#### [Your objective]
Among the entries that follow, find the lines containing the string "full" and copy them.

#### [Revision tracking records]
···
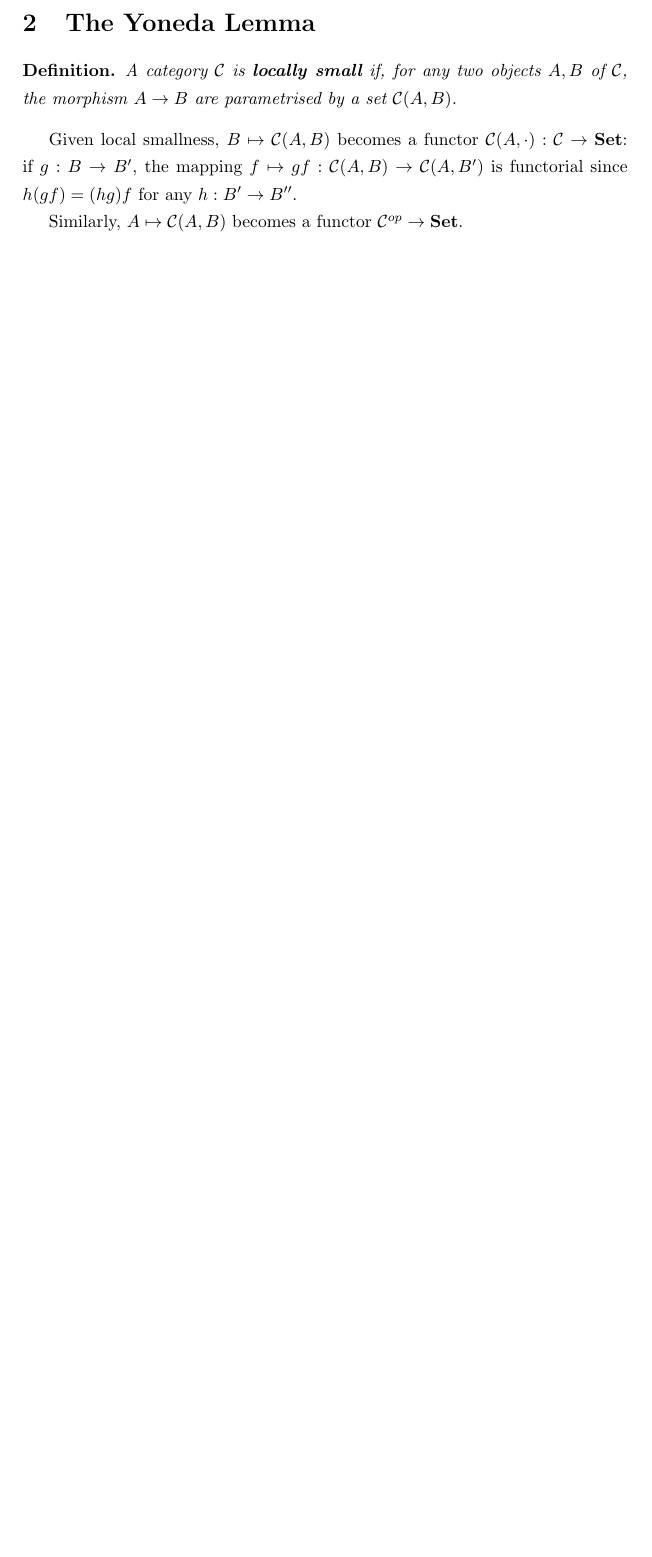
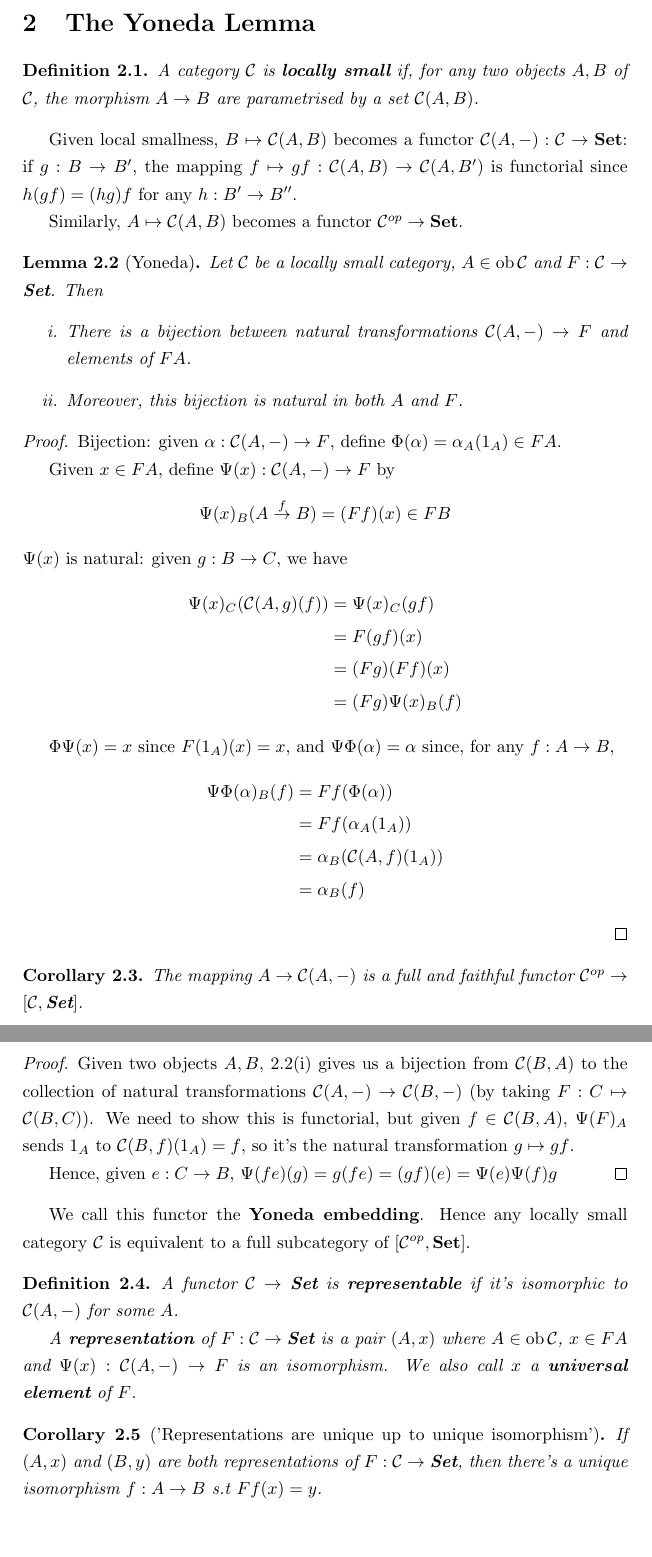
Before and after one commit to bward/bward.github.io, a LaTeX document (notes/category_theory.tex): part of page 4 of 4 before the commit and two parts of pages 4 and 5 of 5 after it, the two joined at a grey line, cut so that both start at the same text, the shorter picture padded with empty space. Compiled offline with pdfLaTeX.

Commit message:
Category theory lecture 5

```diff
--- a/notes/category_theory.tex
+++ b/notes/category_theory.tex
@@ -4,21 +4,25 @@
 \date{Michaelmas 2016\\University of Cambridge}
 \usepackage{mathtools}
 \usepackage{amsthm}
+\usepackage{amsmath}
 \usepackage{amssymb}
 \usepackage{textcomp}
 \usepackage{enumerate}
 \usepackage{graphicx}
 \usepackage{tikz-cd}
 \usepackage{enumitem}
-\newtheorem*{definition}{Definition}
-\newtheorem*{remark}{Remark}
-\newtheorem{lemma}{Lemma}
+\newtheorem{definition}{Definition}
+\newtheorem{remark}[definition]{Remark}
+\newtheorem{lemma}[definition]{Lemma}
+\newtheorem{corollary}[definition]{Corollary}
+\numberwithin{definition}{section}
 \renewcommand{\baselinestretch}{1.3}
 \newcommand*\conj[1]{\overline{#1}}
 \newcommand*\dom[1]{\textnormal{dom}\,#1}
 \newcommand*\cod[1]{\textnormal{cod}\,#1}
 \newcommand*\ob[1]{\textnormal{ob}\,#1}
 \newcommand*\mor[1]{\textnormal{mor}\,#1}
+\DeclareMathOperator{\Set}{\textbf{Set}}
 \begin{document}
 \maketitle
 \tableofcontents
@@ -141,8 +145,55 @@ For example, $\text{\textbf{Mat}}_K$ is skeletal. The full subgategory of standa
 	A category $\mathcal{C}$ is \textbf{locally small} if, for any two objects $A, B$ of $\mathcal{C}$, the morphism $A \to B$ are parametrised by a set $\mathcal{C}(A, B)$.
 \end{definition}
 
-Given local smallness, $B \mapsto \mathcal{C}(A,B)$ becomes a functor $\mathcal{C}(A, \cdot): \mathcal{C} \to \text{\textbf{Set}}$: if $g: B \to B'$, the mapping $f \mapsto gf : \mathcal{C}(A, B) \to \mathcal{C}(A, B')$ is functorial since $h(gf) = (hg)f$ for any $h: B' \to B''$.
+Given local smallness, $B \mapsto \mathcal{C}(A,B)$ becomes a functor $\mathcal{C}(A, -): \mathcal{C} \to \Set$: if $g: B \to B'$, the mapping $f \mapsto gf : \mathcal{C}(A, B) \to \mathcal{C}(A, B')$ is functorial since $h(gf) = (hg)f$ for any $h: B' \to B''$.
 
-Similarly, $A \mapsto \mathcal{C}(A, B)$ becomes a functor $\mathcal{C}^{op} \to \text{\textbf{Set}}$.
+Similarly, $A \mapsto \mathcal{C}(A, B)$ becomes a functor $\mathcal{C}^{op} \to \Set$.
 
+\begin{lemma}[Yoneda]
+	Let $\mathcal{C}$ be a locally small category, $A \in \ob \mathcal{C}$ and $F: \mathcal{C} \to \Set$. Then
+	\begin{enumerate}[label=\roman*.]
+		\item There is a bijection between natural transformations $\mathcal{C}(A, -) \to F$ and elements of $FA$.
+		\item Moreover, this bijection is natural in both $A$ and $F$.
+	\end{enumerate}
+\end{lemma}
+\begin{proof}
+	Bijection: given $\alpha : \mathcal{C}(A, -) \to F$, define $\Phi(\alpha) = \alpha_A(1_A) \in FA$.
+
+	Given $x \in FA$, define $\Psi(x): \mathcal{C}(A, -) \to F$ by $$\Psi(x)_B(A \overset{f}{\to} B) = (Ff)(x) \in FB$$ $\Psi(x)$ is natural: given $g: B \to C$, we have
+	\begin{align*}
+	\Psi(x)_C(\mathcal{C}(A, g)(f)) &= \Psi(x)_C(gf) \\
+	&= F(gf)(x) \\
+	&= (Fg)(Ff)(x) \\
+	&= (Fg)\Psi(x)_B(f)
+	\end{align*}
+
+	$\Phi\Psi(x) = x$ since $F(1_A)(x) = x$, and $\Psi\Phi(\alpha) = \alpha$ since, for any $f: A \to B$,
+	\begin{align*}
+	\Psi\Phi(\alpha)_B(f) &= Ff(\Phi(\alpha)) \\
+	&= Ff(\alpha_A(1_A)) \\
+	&= \alpha_B(\mathcal{C}(A,f)(1_A)) \\
+	&= \alpha_B(f)
+	\end{align*}
+\end{proof}
+
+\begin{corollary}
+	The mapping $A \to \mathcal{C}(A, -)$ is a full and faithful functor $\mathcal{C}^{op} \to [\mathcal{C}, \Set]$.
+\end{corollary}
+\begin{proof}
+	Given two objects $A,B$, 2.2(i) gives us a bijection from $\mathcal{C}(B,A)$ to the collection of natural transformations $\mathcal{C}(A, -) \to \mathcal{C}(B, -)$ (by taking $F: C \mapsto \mathcal{C}(B, C)$). We need to show this is functorial, but given $f \in \mathcal{C}(B, A)$, $\Psi(F)_A$ sends $1_A$ to $\mathcal{C}(B, f)(1_A) = f$, so it's the natural transformation $g \mapsto gf$.
+
+	Hence, given $e: C \to B$, $\Psi(fe)(g) = g(fe) = (gf)(e) = \Psi(e)\Psi(f)g$
+\end{proof}
+
+We call this functor the \textbf{Yoneda embedding}. Hence any locally small category $\mathcal{C}$ is equivalent to a full subcategory of $[\mathcal{C}^{op}, \Set]$.
+
+\begin{definition}
+	A functor $\mathcal{C} \to \Set$ is \textbf{representable} if it's isomorphic to $\mathcal{C}(A, -)$ for some $A$.
+
+	A \textbf{representation} of $F: \mathcal{C} \to \Set$ is a pair $(A, x)$ where $A \in \ob \mathcal{C}$, $x \in FA$ and $\Psi(x): \mathcal{C}(A, -) \to F$ is an isomorphism. We also call $x$ a \textbf{universal element} of $F$.
+\end{definition}
+
+\begin{corollary}['Representations are unique up to unique isomorphism']
+	If $(A, x)$ and $(B, y)$ are both representations of $F: \mathcal{C} \to \Set$, then there's a unique isomorphism $f: A \to B$ s.t $Ff(x)=y$.
+\end{corollary}
 \end{document}
```
Also changed, not shown: notes/category_theory.pdf.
···
#### [Exercise result]
@@ -141,8 +145,55 @@ For example, $\text{\textbf{Mat}}_K$ is skeletal. The full subgategory of standa
+	The mapping $A \to \mathcal{C}(A, -)$ is a full and faithful functor $\mathcal{C}^{op} \to [\mathcal{C}, \Set]$.
+We call this functor the \textbf{Yoneda embedding}. Hence any locally small category $\mathcal{C}$ is equivalent to a full subcategory of $[\mathcal{C}^{op}, \Set]$.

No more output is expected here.